However, I was wrong in that there were very few people area. I have never seen this busy trail so empty. There was a small group that had gone out on the trail before us, so we weren't trailblazing the path; however the conditions were still difficult. So much snow that right at the beginning of the hike, Shimmy slipped and injured his knee. He decided to go back to the car and wait for us while he remained incapacitated.

The rest of us went along the Pine Meadow Trail to the Stony Brook Trail, and after it meets up with the Kakiat Trail there is a bridge crossing the brook towards the Cascade of Slid. I had planned on crossing the bridge up the Kakiat Trail. However, nobody had been this far up before preceding the storm, so had we gone further on the Kakiat Trail we would have been making our own fresh trail on this difficult part of the hike. Due to the difficulty, we opted to bail out early and instead take the Pine Meadow Connector Trail which cimbs up the side of the steep vally to the connect to the Pine Meadow Trail. Once we hit the Pine Meadow Trail, we took that back along the way to our car.

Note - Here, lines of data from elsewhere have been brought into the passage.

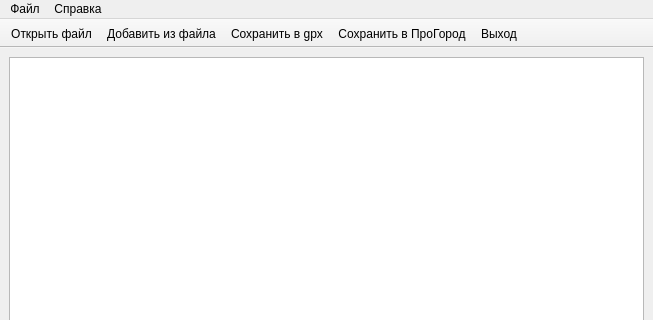
This is ui/mainwindow.ui in aunoor/pgfconverter as Qt 5 draws it before an edit; both pictures show x 0 to 653 and y 0 to 320 of the 653 by 472 pixel window. The edited form follows.
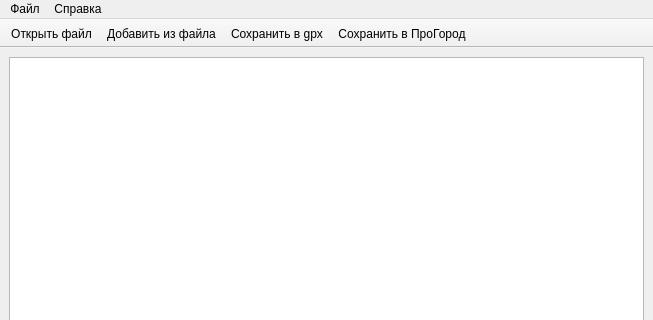
This is the edited form. Icons and pictures are not drawn.

Commit message: remove exit button from toolbar

Patch:
```diff
--- a/ui/mainwindow.ui
+++ b/ui/mainwindow.ui
@@ -55,7 +55,6 @@
    <addaction name="action_append_from_file"/>
    <addaction name="action_save_gpx"/>
    <addaction name="action_export_fav"/>
-   <addaction name="action_exit"/>
   </widget>
   <widget class="QMenuBar" name="menuBar">
    <property name="geometry">
```
Left out of the diff: 2 changed lines with no effect on the pictures.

Sunday, January 17, 2016

High Tor & Little Tor

High Tor State Park
Rockland Co.,
New York

Hiking Trails:
Long Path: Green blaze
Little Tor Trail: White blaze

Total Time: 2:10 Hours
Estimated Distance: 4.0 Miles
Level of Difficulty: Moderate
Level of Recommendation: Highly recommended

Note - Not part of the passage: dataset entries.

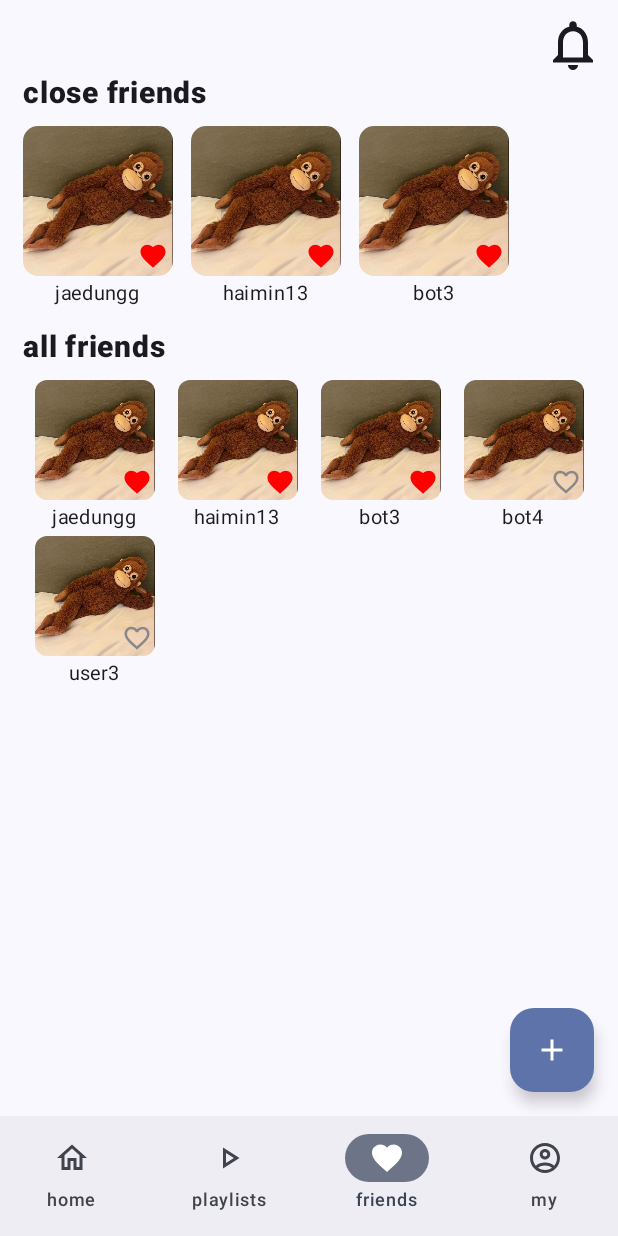
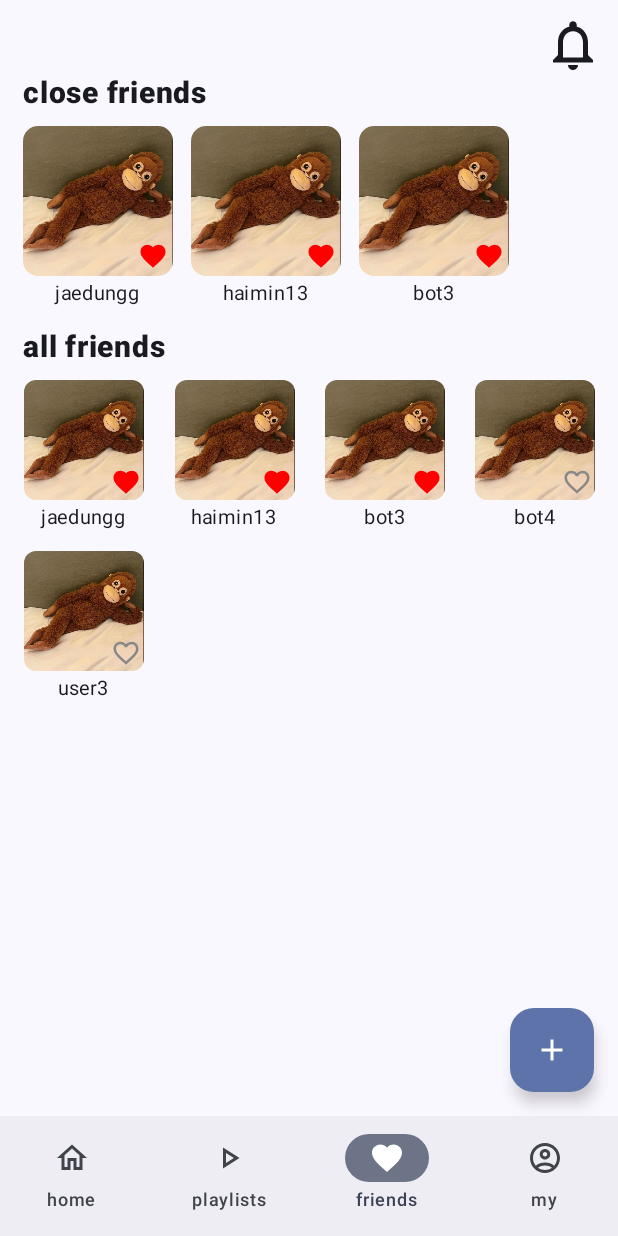
Before and after one commit to haimin13/mcweek1, an Android app built with Jetpack Compose: the screen it shows after launch (MainActivity), on a phone screen of 412 x 824 dp. Run offline under Robolectric (Android 15) with nearby library versions, the phone set to English and light mode, and no system bars.

Commit message:
design: row, grid간 시각적 레이아웃 너비 통일

```diff
--- a/app/src/main/java/com/example/myapplication1/ui/screens/FriendsTab.kt
+++ b/app/src/main/java/com/example/myapplication1/ui/screens/FriendsTab.kt
@@ -138,7 +138,8 @@ fun FriendsTabMain(
                 LazyVerticalGrid(
                     columns = GridCells.Fixed(4),
                     modifier = Modifier.fillMaxSize(),
-                    horizontalArrangement = Arrangement.SpaceBetween,
+                    horizontalArrangement = Arrangement.spacedBy(20.dp),
+                    verticalArrangement = Arrangement.spacedBy(10.dp)
                 ) {
                     items(
                         items = friendsIds,
```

Points of Interest: Excellent views
Cons: Lots of graffiti and views are very urban

Hiking Partner:
Shimmy Rosenberg

High Tor is one of the most prominent peaks in Rockland County. It is the tallest point in the Palisades, formed from a volcanic diabase intrusion. It had been a while since I had last been here at High Tor, and decided to give it another visit. This was a two car hike, where we parked the first car on South Central Highway, near its location at the Long Path, and the other car on South Mountain Road at the parking area on the top of the ridge.

We started at the Long Path off of South Mountain Road near Ridge Road, and took the Long Path up the mountain. The beginning part is a mild climb, and it then evens out, before a more serious climb to the summit. We took this trail up to the top, where there is a fantastic, 360 degree view looking over the entire Rockland county, Westchester across the river, and the Manhattan skyline is clearly visible in the distance. The mountain sits directly over Haverstraw, which provides the viewer an unobstructed view of the urbanized landscape below, which also includes West Haverstraw, Garnerville, and Stony Point.

After High Tor, we continued along the Long Path towards Little Tor. Little Tor is a very similar formation in the Palisades as High Tor, with a rocky Promenade sticking out from the surrounding area. We veered off the Long Path the short Little Tor path, which goes to to the summit where there is another excellent view. Instead of turning around at the end of the short dead end trail, we bushwacked down the northwestern side of the mountain back to the Long Path. We then continued along the Long Path to the trailhead at South Central Highway where we had our other car.

Map of the Route.
Palisades Trails (northernmost map)

Shimmy on the Final Ascent Towards the High Tor Summit

Lake DeForest from the High Tor Summit

New Condo Development on the Hudson River,
and Across the River into Westchester, from the High Tor Summit

Zoomed Out into Haverstraw from High Tor Summit

Looking North Into the Hudson River and Hudson Highlands

The Manhattan Skyline from High Tor Summit

New City from the High Tor Summit

Looking Southeast Towards the Hudson River and Hook Mountain

Looking into Ossining from Across the Hudson River

Zoomed Into Colorful Houses in Haverstraw

Hudson River and Hudson Highlands, Looking North.

Looking West Towards Concklin Farm and Ramapo Mountains

Another View of the Manhattan Skyline

Zoomed Out Over Haverstraw from the Summit

Me at High Tor Summit

Bowline Park in Haverstraw

Bowline Poweline, Haverstraw, and Train from Little Tor

The same view at Little Tor, Zoomed Out

View at Little Tor, Looking North

View from Little Tor Looking Northwest

Shimmy at Little Tor

Looking at the Western Ridge of the Palisades from Little Tor

Looking over Garnerville from Little Tor